BEGIN Dataset excerpts
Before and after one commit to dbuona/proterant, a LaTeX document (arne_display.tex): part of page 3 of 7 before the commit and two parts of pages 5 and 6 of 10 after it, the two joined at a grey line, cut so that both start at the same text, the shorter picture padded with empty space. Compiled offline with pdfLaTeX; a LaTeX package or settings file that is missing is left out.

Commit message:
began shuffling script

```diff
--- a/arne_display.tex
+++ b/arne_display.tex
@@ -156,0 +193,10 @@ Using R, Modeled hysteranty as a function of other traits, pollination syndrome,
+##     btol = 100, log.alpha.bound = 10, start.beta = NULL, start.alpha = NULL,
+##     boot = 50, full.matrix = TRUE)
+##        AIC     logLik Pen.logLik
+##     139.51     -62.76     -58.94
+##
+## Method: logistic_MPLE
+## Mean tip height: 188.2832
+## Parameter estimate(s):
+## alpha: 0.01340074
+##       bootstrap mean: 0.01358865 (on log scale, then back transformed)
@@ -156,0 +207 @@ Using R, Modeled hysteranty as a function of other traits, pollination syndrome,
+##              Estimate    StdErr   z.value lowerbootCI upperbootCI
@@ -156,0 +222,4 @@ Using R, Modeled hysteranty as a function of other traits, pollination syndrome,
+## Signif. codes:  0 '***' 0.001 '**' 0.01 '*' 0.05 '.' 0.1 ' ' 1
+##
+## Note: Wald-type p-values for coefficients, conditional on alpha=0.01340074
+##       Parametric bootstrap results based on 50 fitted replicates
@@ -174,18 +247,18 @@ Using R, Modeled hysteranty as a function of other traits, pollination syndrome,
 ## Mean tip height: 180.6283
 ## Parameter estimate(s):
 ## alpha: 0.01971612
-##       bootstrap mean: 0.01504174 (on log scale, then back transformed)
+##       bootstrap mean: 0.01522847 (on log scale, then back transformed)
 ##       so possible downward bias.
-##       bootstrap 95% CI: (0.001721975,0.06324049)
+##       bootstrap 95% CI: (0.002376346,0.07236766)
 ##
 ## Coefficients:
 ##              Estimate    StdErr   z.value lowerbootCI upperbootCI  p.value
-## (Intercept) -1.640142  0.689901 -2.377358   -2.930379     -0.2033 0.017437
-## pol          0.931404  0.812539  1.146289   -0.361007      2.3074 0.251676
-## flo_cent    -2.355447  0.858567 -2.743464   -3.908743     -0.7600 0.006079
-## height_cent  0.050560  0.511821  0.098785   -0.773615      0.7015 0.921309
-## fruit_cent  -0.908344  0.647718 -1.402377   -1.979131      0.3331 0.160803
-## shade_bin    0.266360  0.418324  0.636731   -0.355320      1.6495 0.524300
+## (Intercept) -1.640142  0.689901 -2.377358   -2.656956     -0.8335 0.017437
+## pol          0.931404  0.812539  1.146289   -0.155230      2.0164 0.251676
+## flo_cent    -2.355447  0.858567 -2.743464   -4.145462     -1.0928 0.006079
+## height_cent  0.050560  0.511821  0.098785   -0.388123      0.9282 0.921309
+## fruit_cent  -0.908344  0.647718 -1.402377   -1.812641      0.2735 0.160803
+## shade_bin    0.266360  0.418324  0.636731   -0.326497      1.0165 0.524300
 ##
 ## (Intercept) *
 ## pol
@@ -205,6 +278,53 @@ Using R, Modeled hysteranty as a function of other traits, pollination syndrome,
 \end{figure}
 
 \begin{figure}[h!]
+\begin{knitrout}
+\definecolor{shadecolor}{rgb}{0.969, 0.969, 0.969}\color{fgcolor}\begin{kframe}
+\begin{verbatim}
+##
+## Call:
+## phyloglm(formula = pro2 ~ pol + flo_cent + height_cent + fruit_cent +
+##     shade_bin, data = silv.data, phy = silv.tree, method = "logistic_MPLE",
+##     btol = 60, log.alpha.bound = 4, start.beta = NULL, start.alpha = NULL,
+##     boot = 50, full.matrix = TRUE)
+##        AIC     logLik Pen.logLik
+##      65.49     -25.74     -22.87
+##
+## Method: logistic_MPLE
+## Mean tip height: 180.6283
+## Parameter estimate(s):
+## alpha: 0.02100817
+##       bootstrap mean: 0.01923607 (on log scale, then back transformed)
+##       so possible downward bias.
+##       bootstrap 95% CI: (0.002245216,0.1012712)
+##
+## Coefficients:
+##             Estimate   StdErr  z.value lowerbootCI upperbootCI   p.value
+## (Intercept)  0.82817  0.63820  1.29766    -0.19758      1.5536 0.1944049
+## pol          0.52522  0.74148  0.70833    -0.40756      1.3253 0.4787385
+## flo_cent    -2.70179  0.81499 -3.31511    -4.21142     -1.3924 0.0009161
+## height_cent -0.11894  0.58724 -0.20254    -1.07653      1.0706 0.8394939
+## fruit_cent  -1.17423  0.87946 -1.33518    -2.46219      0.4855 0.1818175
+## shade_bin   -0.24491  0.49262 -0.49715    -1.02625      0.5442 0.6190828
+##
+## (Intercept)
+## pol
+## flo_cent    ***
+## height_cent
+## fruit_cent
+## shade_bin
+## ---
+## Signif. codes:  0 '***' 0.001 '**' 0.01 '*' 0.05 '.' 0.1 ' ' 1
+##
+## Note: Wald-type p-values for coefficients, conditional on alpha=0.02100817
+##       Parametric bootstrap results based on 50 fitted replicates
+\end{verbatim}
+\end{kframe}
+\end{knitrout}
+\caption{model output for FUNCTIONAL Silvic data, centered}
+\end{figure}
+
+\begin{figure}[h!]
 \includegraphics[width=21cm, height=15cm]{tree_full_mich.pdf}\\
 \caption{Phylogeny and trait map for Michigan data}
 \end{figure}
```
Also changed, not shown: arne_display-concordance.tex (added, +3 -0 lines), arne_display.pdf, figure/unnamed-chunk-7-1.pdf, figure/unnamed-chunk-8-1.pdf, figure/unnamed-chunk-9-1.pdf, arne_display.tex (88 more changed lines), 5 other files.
END Dataset excerpts
- **Task item**: Extract every entry in the listing word for word.

- **Answer box**:
Before and after one commit to dbuona/proterant, a LaTeX document (arne_display.tex): part of page 3 of 7 before the commit and two parts of pages 5 and 6 of 10 after it, the two joined at a grey line, cut so that both start at the same text, the shorter picture padded with empty space. Compiled offline with pdfLaTeX; a LaTeX package or settings file that is missing is left out.

Commit message:
began shuffling script

```diff
--- a/arne_display.tex
+++ b/arne_display.tex
@@ -156,0 +193,10 @@ Using R, Modeled hysteranty as a function of other traits, pollination syndrome,
+##     btol = 100, log.alpha.bound = 10, start.beta = NULL, start.alpha = NULL,
+##     boot = 50, full.matrix = TRUE)
+##        AIC     logLik Pen.logLik
+##     139.51     -62.76     -58.94
+##
+## Method: logistic_MPLE
+## Mean tip height: 188.2832
+## Parameter estimate(s):
+## alpha: 0.01340074
+##       bootstrap mean: 0.01358865 (on log scale, then back transformed)
@@ -156,0 +207 @@ Using R, Modeled hysteranty as a function of other traits, pollination syndrome,
+##              Estimate    StdErr   z.value lowerbootCI upperbootCI
@@ -156,0 +222,4 @@ Using R, Modeled hysteranty as a function of other traits, pollination syndrome,
+## Signif. codes:  0 '***' 0.001 '**' 0.01 '*' 0.05 '.' 0.1 ' ' 1
+##
+## Note: Wald-type p-values for coefficients, conditional on alpha=0.01340074
+##       Parametric bootstrap results based on 50 fitted replicates
@@ -174,18 +247,18 @@ Using R, Modeled hysteranty as a function of other traits, pollination syndrome,
 ## Mean tip height: 180.6283
 ## Parameter estimate(s):
 ## alpha: 0.01971612
-##       bootstrap mean: 0.01504174 (on log scale, then back transformed)
+##       bootstrap mean: 0.01522847 (on log scale, then back transformed)
 ##       so possible downward bias.
-##       bootstrap 95% CI: (0.001721975,0.06324049)
+##       bootstrap 95% CI: (0.002376346,0.07236766)
 ##
 ## Coefficients:
 ##              Estimate    StdErr   z.value lowerbootCI upperbootCI  p.value
-## (Intercept) -1.640142  0.689901 -2.377358   -2.930379     -0.2033 0.017437
-## pol          0.931404  0.812539  1.146289   -0.361007      2.3074 0.251676
-## flo_cent    -2.355447  0.858567 -2.743464   -3.908743     -0.7600 0.006079
-## height_cent  0.050560  0.511821  0.098785   -0.773615      0.7015 0.921309
-## fruit_cent  -0.908344  0.647718 -1.402377   -1.979131      0.3331 0.160803
-## shade_bin    0.266360  0.418324  0.636731   -0.355320      1.6495 0.524300
+## (Intercept) -1.640142  0.689901 -2.377358   -2.656956     -0.8335 0.017437
+## pol          0.931404  0.812539  1.146289   -0.155230      2.0164 0.251676
+## flo_cent    -2.355447  0.858567 -2.743464   -4.145462     -1.0928 0.006079
+## height_cent  0.050560  0.511821  0.098785   -0.388123      0.9282 0.921309
+## fruit_cent  -0.908344  0.647718 -1.402377   -1.812641      0.2735 0.160803
+## shade_bin    0.266360  0.418324  0.636731   -0.326497      1.0165 0.524300
 ##
 ## (Intercept) *
 ## pol
@@ -205,6 +278,53 @@ Using R, Modeled hysteranty as a function of other traits, pollination syndrome,
 \end{figure}
 
 \begin{figure}[h!]
+\begin{knitrout}
+\definecolor{shadecolor}{rgb}{0.969, 0.969, 0.969}\color{fgcolor}\begin{kframe}
+\begin{verbatim}
+##
+## Call:
+## phyloglm(formula = pro2 ~ pol + flo_cent + height_cent + fruit_cent +
+##     shade_bin, data = silv.data, phy = silv.tree, method = "logistic_MPLE",
+##     btol = 60, log.alpha.bound = 4, start.beta = NULL, start.alpha = NULL,
+##     boot = 50, full.matrix = TRUE)
+##        AIC     logLik Pen.logLik
+##      65.49     -25.74     -22.87
+##
+## Method: logistic_MPLE
+## Mean tip height: 180.6283
+## Parameter estimate(s):
+## alpha: 0.02100817
+##       bootstrap mean: 0.01923607 (on log scale, then back transformed)
+##       so possible downward bias.
+##       bootstrap 95% CI: (0.002245216,0.1012712)
+##
+## Coefficients:
+##             Estimate   StdErr  z.value lowerbootCI upperbootCI   p.value
+## (Intercept)  0.82817  0.63820  1.29766    -0.19758      1.5536 0.1944049
+## pol          0.52522  0.74148  0.70833    -0.40756      1.3253 0.4787385
+## flo_cent    -2.70179  0.81499 -3.31511    -4.21142     -1.3924 0.0009161
+## height_cent -0.11894  0.58724 -0.20254    -1.07653      1.0706 0.8394939
+## fruit_cent  -1.17423  0.87946 -1.33518    -2.46219      0.4855 0.1818175
+## shade_bin   -0.24491  0.49262 -0.49715    -1.02625      0.5442 0.6190828
+##
+## (Intercept)
+## pol
+## flo_cent    ***
+## height_cent
+## fruit_cent
+## shade_bin
+## ---
+## Signif. codes:  0 '***' 0.001 '**' 0.01 '*' 0.05 '.' 0.1 ' ' 1
+##
+## Note: Wald-type p-values for coefficients, conditional on alpha=0.02100817
+##       Parametric bootstrap results based on 50 fitted replicates
+\end{verbatim}
+\end{kframe}
+\end{knitrout}
+\caption{model output for FUNCTIONAL Silvic data, centered}
+\end{figure}
+
+\begin{figure}[h!]
 \includegraphics[width=21cm, height=15cm]{tree_full_mich.pdf}\\
 \caption{Phylogeny and trait map for Michigan data}
 \end{figure}
```
Also changed, not shown: arne_display-concordance.tex (added, +3 -0 lines), arne_display.pdf, figure/unnamed-chunk-7-1.pdf, figure/unnamed-chunk-8-1.pdf, figure/unnamed-chunk-9-1.pdf, arne_display.tex (88 more changed lines), 5 other files.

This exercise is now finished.